Medicine student wins inaugural Saint Mary MacKillop Award

Document Type

Media Release

Publication Date

Fall 15-4-2011

Publisher Name

The University of Notre Dame Australia, Fremantle Campus

Publication Place



First year Medicine student Amy Rosario is the inaugural recipient of The University of Notre Dame Australia’s (UNDA) Saint Mary MacKillop Award for her outstanding contribution to the advancement of the Catholic mission and the Objects of the University on the Fremantle Campus.

Ms Rosario was congratulated for her achievements in front of academic staff, fellow students and family members at the UNDA Awards Ceremony held at the Fremantle Campus on Tuesday, April 12.
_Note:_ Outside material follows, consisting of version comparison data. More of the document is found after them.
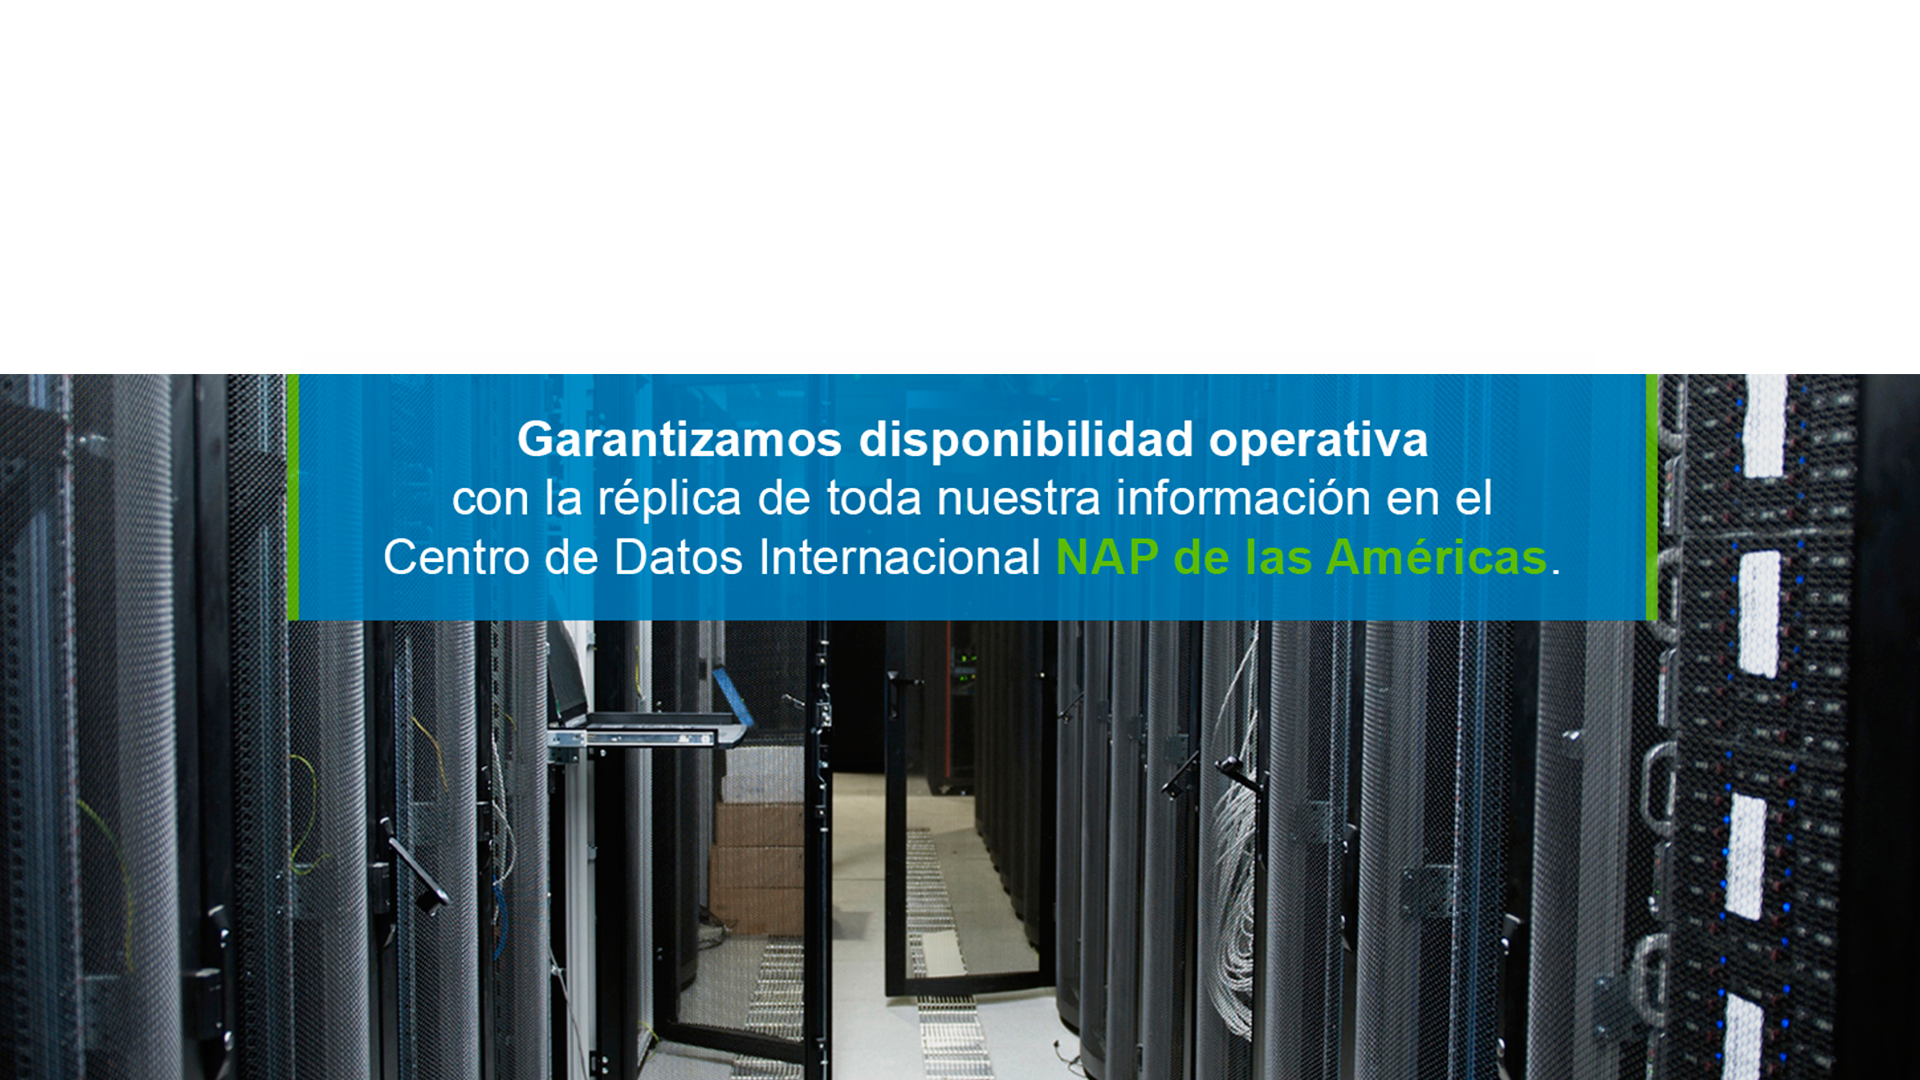
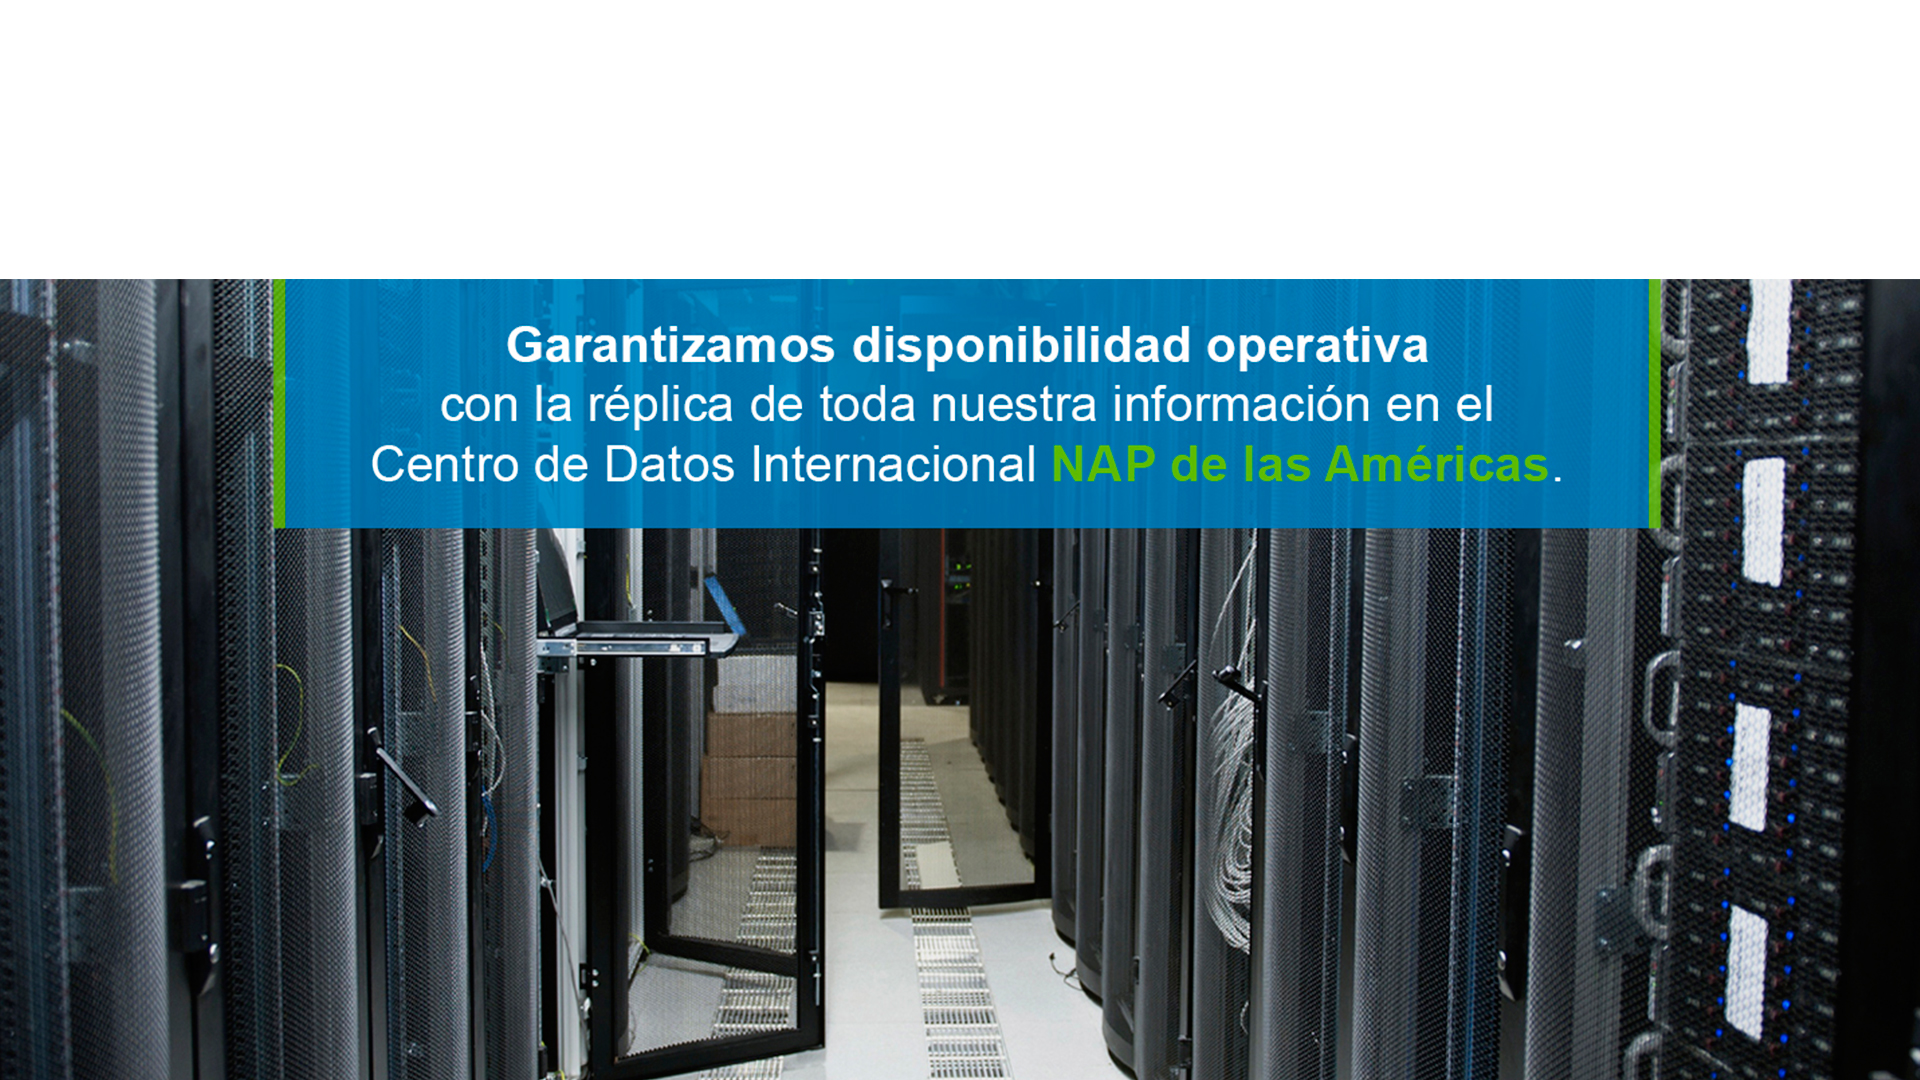
nuevas imagenes ajsutadas para mozilla y chrome

diff --git a/web/index.html b/web/index.html
@@ -124,7 +124,7 @@
     <!-- Slider area starts -->
     <section id="slider">
         <div id="carousel-example-generic" class="carousel slide carousel-fade">
-
+            <br>
             <div class="carousel-inner" role="listbox">
 
                 <!-- Item 1 -->
@@ -231,7 +231,6 @@
 
             <div class="row">
                 <!-- About Image -->
-
 
                 <!-- About Text -->
                 <div class="col-md-12">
The St Mary MacKillop Award was one of four service awards presented which recognised students’ commitment, dedication and enthusiasm to pastoral care at university and in the wider community.

The Award was established in recognition of St Mary MacKillop’s canonisation on October 17, 2010 – the only Australian to be recognised by the Catholic Church as a saint.

It adds to Ms Rosario’s growing number of accolades including the Dianne Wansborough Scholarship for Nursing in 2008 and the St John of God Health Care Outstanding Student Award in 2009.

On Campus, Ms Rosario has also been a student mentor, a student ambassador, a member of the Student Affairs Committee, President of the Nursing Society and part of the Mary MacKillop Festival in 2010.

“With all the work I did to get the Festival happening, to actually have an award named after her is so amazing and to be the first recipient is a huge honour,” Ms Rosario said.

“I think it’s really important to enjoy your undergraduate degree as it’s one of the only times in your life where you have the opportunity, time and flexibility to do all these beautiful things Notre Dame offers you.”

The Archbishop Foley Award was presented to Vincent Restifo, the Faulkner Award to Mardi McNamara and Sarah Crute won her third Service Award at Notre Dame as she received the Helen Lombard Award.

Ms Crute has been the President and Vice President of the Notre Dame Students for Social Justice and is currently the national representative for the St Vincent de Paul Society.

The highest academic award presented at the ceremony, the University Medal, was won by 2010 Bachelor of Commerce graduate Gemma Roddan.

The award is reserved for the highest achieving graduate from an undergraduate course on the Fremantle Campus in the previous year.

Currently employed with Deloitte Australia, a firm that provides risk management and financial advice to selected clients, she said the best part of her Notre Dame experience was having very good lecturers and tutors.

“There were a few stand outs that helped guide me along the way and give me the capacity to do the absolute best I could,” Ms Roddan said.

Vice Chancellor Professor Celia Hammond congratulated all students on their achievements and encouraged them to continue striving for the best results.

“To those who have won academic awards, we are recognising your effort, your initiative, your perseverance and your dedication to your studies,” Prof Hammond said at the ceremony.

“To those of you who have won our service awards, we are recognising that you have acted on your inherent capacity for love and compassion for others in concrete ways.”

The Vice Chancellor’s Medal for undergraduate studies went to the following students:

  • School of Arts and Sciences – Nigel Hayward and Jessica Rawnsley
  • School of Business – Gemma Thomson
  • School of Education – Jessie Martyr
  • School of Health Sciences – Michelle Davis
  • School of Law – Megan Kingdon
  • School of Medicine – Justin Barton
  • School of Nursing – Carrie Clarkson
  • School of Philosophy and Theology – Ryan Lister
  • School of Physiotherapy – Arnika Lindbeck and Jonathan Mathers

Mark Pearson and Helen Wilson both received the Vice Chancellor’s Medal for postgraduate studies, recognising their outstanding results in the Doctor of Counselling program.